> _Task to complete_:
Skip the pictures and return every entry exactly as written.

> _Data extracts_:
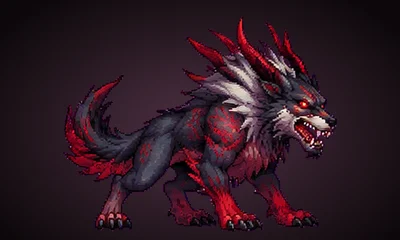
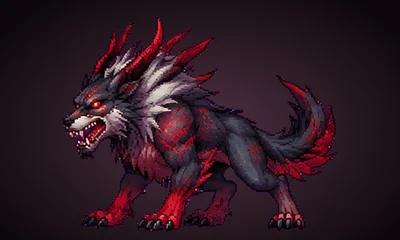
b134: stage monsters face the player's team
Claude-Session: https://claude.ai/code/session_01QmQpWu4DjinCPskbkXfnjC

diff --git a/index.html b/index.html
@@ -697,7 +697,7 @@ const ICON={
 ['sword','hammer','claw','exec','shield','heal','healall','drain','buff','fire','ice','dark'].forEach(k=>ICON['k_'+k]='ic/'+k+'.webp');
 const skBtn=(id,k,o={})=>{const sk=SK[id][k];return `<${o.tag||'button'} class="sk t-${sk[2]} ${k===2?'ult':''} ${o.cls||''}" ${o.attr||''} title="${sk[0]}"><img src="${ICON['k_'+sk[1]]}" alt="${sk[0]}">${o.cd?`<span class="cd">${o.cd}</span>`:''}</${o.tag||'button'}>`};
 const STAR='<svg viewBox="0 0 24 24"><path d="M12 2.5l2.9 6.3 6.8.8-5 4.7 1.3 6.8-6-3.4-6 3.4 1.3-6.8-5-4.7 6.8-.8z"/></svg>';
-const sprite=(id,cls='',st='',pre='',post='')=>`<span class="spr ${cls}" style="${st}">${pre}<i><img src="spr/${id}.webp" alt="" style="animation-delay:-${(id.charCodeAt(1)*7+id.charCodeAt(2)*3)%8/10}s"></i>${post}</span>`;
+const sprite=(id,cls='',st='',pre='',post='')=>`<span class="spr ${cls}" style="${st}">${pre}<i><img src="spr/${id}.webp${C[id]&&C[id].mon?'?2':''}" alt="" style="animation-delay:-${(id.charCodeAt(1)*7+id.charCodeAt(2)*3)%8/10}s"></i>${post}</span>`;
 // the same character drawn with its rank aura, so a card's rank shows wherever the avatar walks
 // rank effects on a standing character, matching its card: Rare and above twinkle, Legend crackles with gold lightning, SuperLegend stands in red fire, Limited in blue fire
 const HSPK=[[10,24,0],[90,34,.8],[18,72,1.5],[86,80,.4],[50,6,1.1]].map(([x,y,d])=>`<b class="sp" style="left:${x}%;top:${y}%;animation-delay:${d}s"></b>`).join('');
@@ -1956,7 +1956,7 @@ function titleScreen(){
    <p class="cfoot nt">PixelDeckBattle · CBT build ${BUILD}</p></div>`);
 }
 // ---------- Firebase: Google sign-in and one cloud save document per account (saves/{uid}) ----------
-const BUILD='b133';
+const BUILD='b134';
 // The game moved to its own address. Anyone opening the old address is sent on, but only once the new site answers, so a broken move cannot lock players out.
 const DISCORD='https://discord.gg/dHDzRyPG9',DC_SVG='<svg viewBox="0 0 24 24" width="20" height="20" aria-hidden="true"><path fill="currentColor" d="M20.317 4.3698a19.7913 19.7913 0 00-4.8851-1.5152.0741.0741 0 00-.0785.0371c-.211.3753-.4447.8648-.6083 1.2495-1.8447-.2762-3.68-.2762-5.4868 0-.1636-.3933-.4058-.8742-.6177-1.2495a.077.077 0 00-.0785-.037 19.7363 19.7363 0 00-4.8852 1.515.0699.0699 0 00-.0321.0277C.5334 9.0458-.319 13.5799.0992 18.0578a.0824.0824 0 00.0312.0561c2.0528 1.5076 4.0413 2.4228 5.9929 3.0294a.0777.0777 0 00.0842-.0276c.4616-.6304.8731-1.2952 1.226-1.9942a.076.076 0 00-.0416-.1057c-.6528-.2476-1.2743-.5495-1.8722-.8923a.077.077 0 01-.0076-.1277c.1258-.0943.2517-.1923.3718-.2914a.0743.0743 0 01.0776-.0105c3.9278 1.7933 8.18 1.7933 12.0614 0a.0739.0739 0 01.0785.0095c.1202.099.246.1981.3728.2924a.077.077 0 01-.0066.1276 12.2986 12.2986 0 01-1.873.8914.0766.0766 0 00-.0407.1067c.3604.698.7719 1.3628 1.225 1.9932a.076.076 0 00.0842.0286c1.961-.6067 3.9495-1.5219 6.0023-3.0294a.077.077 0 00.0313-.0552c.5004-5.177-.8382-9.6739-3.5485-13.6604a.061.061 0 00-.0312-.0286zM8.02 15.3312c-1.1825 0-2.1569-1.0857-2.1569-2.419 0-1.3332.9555-2.4189 2.157-2.4189 1.2108 0 2.1757 1.0952 2.1568 2.419 0 1.3332-.9555 2.4189-2.1569 2.4189zm7.9748 0c-1.1825 0-2.1569-1.0857-2.1569-2.419 0-1.3332.9554-2.4189 2.1569-2.4189 1.2108 0 2.1757 1.0952 2.1568 2.419 0 1.3332-.946 2.4189-2.1568 2.4189Z"/></svg>';
 const NEW_HOME='https://pixeldeckbattle.github.io/';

> _Exercise output_:
b134: stage monsters face the player's team
Claude-Session: https://claude.ai/code/session_01QmQpWu4DjinCPskbkXfnjC

diff --git a/index.html b/index.html
@@ -697,7 +697,7 @@ const ICON={
 ['sword','hammer','claw','exec','shield','heal','healall','drain','buff','fire','ice','dark'].forEach(k=>ICON['k_'+k]='ic/'+k+'.webp');
 const skBtn=(id,k,o={})=>{const sk=SK[id][k];return `<${o.tag||'button'} class="sk t-${sk[2]} ${k===2?'ult':''} ${o.cls||''}" ${o.attr||''} title="${sk[0]}"><img src="${ICON['k_'+sk[1]]}" alt="${sk[0]}">${o.cd?`<span class="cd">${o.cd}</span>`:''}</${o.tag||'button'}>`};
 const STAR='<svg viewBox="0 0 24 24"><path d="M12 2.5l2.9 6.3 6.8.8-5 4.7 1.3 6.8-6-3.4-6 3.4 1.3-6.8-5-4.7 6.8-.8z"/></svg>';
-const sprite=(id,cls='',st='',pre='',post='')=>`<span class="spr ${cls}" style="${st}">${pre}<i><img src="spr/${id}.webp" alt="" style="animation-delay:-${(id.charCodeAt(1)*7+id.charCodeAt(2)*3)%8/10}s"></i>${post}</span>`;
+const sprite=(id,cls='',st='',pre='',post='')=>`<span class="spr ${cls}" style="${st}">${pre}<i><img src="spr/${id}.webp${C[id]&&C[id].mon?'?2':''}" alt="" style="animation-delay:-${(id.charCodeAt(1)*7+id.charCodeAt(2)*3)%8/10}s"></i>${post}</span>`;
 // the same character drawn with its rank aura, so a card's rank shows wherever the avatar walks
 // rank effects on a standing character, matching its card: Rare and above twinkle, Legend crackles with gold lightning, SuperLegend stands in red fire, Limited in blue fire
 const HSPK=[[10,24,0],[90,34,.8],[18,72,1.5],[86,80,.4],[50,6,1.1]].map(([x,y,d])=>`<b class="sp" style="left:${x}%;top:${y}%;animation-delay:${d}s"></b>`).join('');
@@ -1956,7 +1956,7 @@ function titleScreen(){
    <p class="cfoot nt">PixelDeckBattle · CBT build ${BUILD}</p></div>`);
 }
 // ---------- Firebase: Google sign-in and one cloud save document per account (saves/{uid}) ----------
-const BUILD='b133';
+const BUILD='b134';
 // The game moved to its own address. Anyone opening the old address is sent on, but only once the new site answers, so a broken move cannot lock players out.
 const DISCORD='https://discord.gg/dHDzRyPG9',DC_SVG='<svg viewBox="0 0 24 24" width="20" height="20" aria-hidden="true"><path fill="currentColor" d="M20.317 4.3698a19.7913 19.7913 0 00-4.8851-1.5152.0741.0741 0 00-.0785.0371c-.211.3753-.4447.8648-.6083 1.2495-1.8447-.2762-3.68-.2762-5.4868 0-.1636-.3933-.4058-.8742-.6177-1.2495a.077.077 0 00-.0785-.037 19.7363 19.7363 0 00-4.8852 1.515.0699.0699 0 00-.0321.0277C.5334 9.0458-.319 13.5799.0992 18.0578a.0824.0824 0 00.0312.0561c2.0528 1.5076 4.0413 2.4228 5.9929 3.0294a.0777.0777 0 00.0842-.0276c.4616-.6304.8731-1.2952 1.226-1.9942a.076.076 0 00-.0416-.1057c-.6528-.2476-1.2743-.5495-1.8722-.8923a.077.077 0 01-.0076-.1277c.1258-.0943.2517-.1923.3718-.2914a.0743.0743 0 01.0776-.0105c3.9278 1.7933 8.18 1.7933 12.0614 0a.0739.0739 0 01.0785.0095c.1202.099.246.1981.3728.2924a.077.077 0 01-.0066.1276 12.2986 12.2986 0 01-1.873.8914.0766.0766 0 00-.0407.1067c.3604.698.7719 1.3628 1.225 1.9932a.076.076 0 00.0842.0286c1.961-.6067 3.9495-1.5219 6.0023-3.0294a.077.077 0 00.0313-.0552c.5004-5.177-.8382-9.6739-3.5485-13.6604a.061.061 0 00-.0312-.0286zM8.02 15.3312c-1.1825 0-2.1569-1.0857-2.1569-2.419 0-1.3332.9555-2.4189 2.157-2.4189 1.2108 0 2.1757 1.0952 2.1568 2.419 0 1.3332-.9555 2.4189-2.1569 2.4189zm7.9748 0c-1.1825 0-2.1569-1.0857-2.1569-2.419 0-1.3332.9554-2.4189 2.1569-2.4189 1.2108 0 2.1757 1.0952 2.1568 2.419 0 1.3332-.946 2.4189-2.1568 2.4189Z"/></svg>';
 const NEW_HOME='https://pixeldeckbattle.github.io/';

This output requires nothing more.